  • Rainbow: In this variation, the tableau builds down without considering the suit. Cards are turned one at a time, and no redeals are allowed (though some sources permit dealing one card at a time from the stock with two redeals).
  • Selective Canfield: After dealing the reserve, five cards are dealt, allowing the player to choose one to place in the foundations. The remaining four cards become the tableau.
  • Storehouse (Reserve or Thirteen Up): In this variant, the twos are removed and placed on the foundations. The reserve and tableau cards are then dealt. The stock is dealt one card at a time and can be used only twice. Building in this game is by suit, and Storehouse is considered easier than Canfield Solitaire.
  • Superior Canfield: The entire reserve is visible in this variation, and any card can fill gaps, not just those from the reserve.
  • Eagle Wing (Thirteen Down): This version is similar to Storehouse.
  • Variegated Demon: A double pack game with aces as base cards and a tableau of five cards. Sequences or single cards can be moved, and two redeals are allowed.
  • Other closely related solitaire games include Duchess and the two-deck game American Toad.
  • Beehive: A much simpler solitaire game, uses a Storehouse layout, but requires players to match cards of the same value and is geared towards children.
  • Racing Demon: Known as Nerts or Pounce in the US, is a real-time Canfield Solitaire variation that allows for competitive play between multiple players. It inspired the commercially produced Dutch Blitz and Ligretto games.


Q: Can I play Canfield Solitaire for free online?

A: Yes, there are numerous websites and apps that offer free Canfield Solitaire games. Simply search for "free online Canfield Solitaire games" or "play Canfield Solitaire free online" to find a platform that suits your preferences.

Q: Is Canfield Solitaire a game of luck or skill?

A: Canfield Solitaire is a combination of both luck and skill. While the initial layout of cards and subsequent draws from the stock pile are based on luck, strategic decision-making and careful planning are essential to increase your chances of winning.

Q: Can I play Canfield Solitaire with more than one deck of cards?

A: To play traditional Canfield Solitaire, you’ll need one deck of cards but there are other solitaire games, such as Double Canfield, which involve two decks. However, the rules and gameplay for these variations may differ from the classic Canfield Solitaire.

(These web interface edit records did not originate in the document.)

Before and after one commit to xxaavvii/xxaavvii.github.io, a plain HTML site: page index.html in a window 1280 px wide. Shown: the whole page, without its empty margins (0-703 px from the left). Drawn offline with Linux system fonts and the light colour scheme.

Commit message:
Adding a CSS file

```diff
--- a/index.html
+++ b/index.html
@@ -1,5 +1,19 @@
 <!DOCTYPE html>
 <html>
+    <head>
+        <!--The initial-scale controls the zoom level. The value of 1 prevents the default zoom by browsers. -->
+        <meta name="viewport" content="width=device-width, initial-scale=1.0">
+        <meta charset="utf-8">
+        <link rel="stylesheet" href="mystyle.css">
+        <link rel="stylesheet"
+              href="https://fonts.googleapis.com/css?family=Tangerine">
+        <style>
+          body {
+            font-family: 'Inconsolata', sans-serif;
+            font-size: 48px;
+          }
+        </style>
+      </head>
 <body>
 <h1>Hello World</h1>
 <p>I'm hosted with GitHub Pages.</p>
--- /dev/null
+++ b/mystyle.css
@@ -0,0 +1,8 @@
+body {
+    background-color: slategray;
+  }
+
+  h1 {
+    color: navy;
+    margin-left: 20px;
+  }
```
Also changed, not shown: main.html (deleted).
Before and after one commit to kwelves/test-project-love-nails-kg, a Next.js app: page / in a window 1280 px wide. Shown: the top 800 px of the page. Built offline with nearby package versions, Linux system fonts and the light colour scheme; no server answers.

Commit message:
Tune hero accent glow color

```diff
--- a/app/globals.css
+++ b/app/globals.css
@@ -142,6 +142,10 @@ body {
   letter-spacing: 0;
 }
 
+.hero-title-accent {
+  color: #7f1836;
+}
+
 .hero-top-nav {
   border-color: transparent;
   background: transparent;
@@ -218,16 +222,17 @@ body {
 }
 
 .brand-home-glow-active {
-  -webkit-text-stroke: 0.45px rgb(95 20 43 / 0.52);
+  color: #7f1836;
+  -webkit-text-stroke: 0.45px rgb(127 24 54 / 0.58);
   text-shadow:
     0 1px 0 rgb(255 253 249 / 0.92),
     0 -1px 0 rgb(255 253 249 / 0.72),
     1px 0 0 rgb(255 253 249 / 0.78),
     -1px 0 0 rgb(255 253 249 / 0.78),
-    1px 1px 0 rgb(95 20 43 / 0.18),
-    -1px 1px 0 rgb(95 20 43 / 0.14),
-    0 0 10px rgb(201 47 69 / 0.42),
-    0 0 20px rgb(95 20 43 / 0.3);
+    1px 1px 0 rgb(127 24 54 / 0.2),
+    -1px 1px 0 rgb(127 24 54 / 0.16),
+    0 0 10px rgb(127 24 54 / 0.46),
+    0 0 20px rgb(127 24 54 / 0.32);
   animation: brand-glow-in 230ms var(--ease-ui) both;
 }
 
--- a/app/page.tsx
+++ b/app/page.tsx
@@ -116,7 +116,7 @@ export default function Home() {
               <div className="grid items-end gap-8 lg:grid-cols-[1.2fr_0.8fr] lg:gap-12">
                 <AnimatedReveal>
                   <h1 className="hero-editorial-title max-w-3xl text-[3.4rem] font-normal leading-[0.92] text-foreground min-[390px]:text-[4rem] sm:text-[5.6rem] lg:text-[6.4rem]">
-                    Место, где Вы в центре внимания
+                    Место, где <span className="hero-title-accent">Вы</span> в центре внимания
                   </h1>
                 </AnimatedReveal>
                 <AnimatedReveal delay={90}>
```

Q: What is the origin of Canfield Solitaire?

A: Canfield Solitaire is believed to have been named after Richard A. Canfield, a casino owner in Saratoga Springs, New York, in the late 19th century. The game was originally known as "Klondike" in Europe, but the name "Canfield" became more popular in the United States.


Canfield Solitaire is a fascinating and engaging card game that combines luck and strategy. By understanding the rules, applying winning strategies, and exploring different types of the game, you can enhance your skills and enjoyment of this classic solitaire variant. Whether you prefer to play Canfield Solitaire free online or with a physical deck of cards, the challenge and satisfaction of mastering this game remain unparalleled.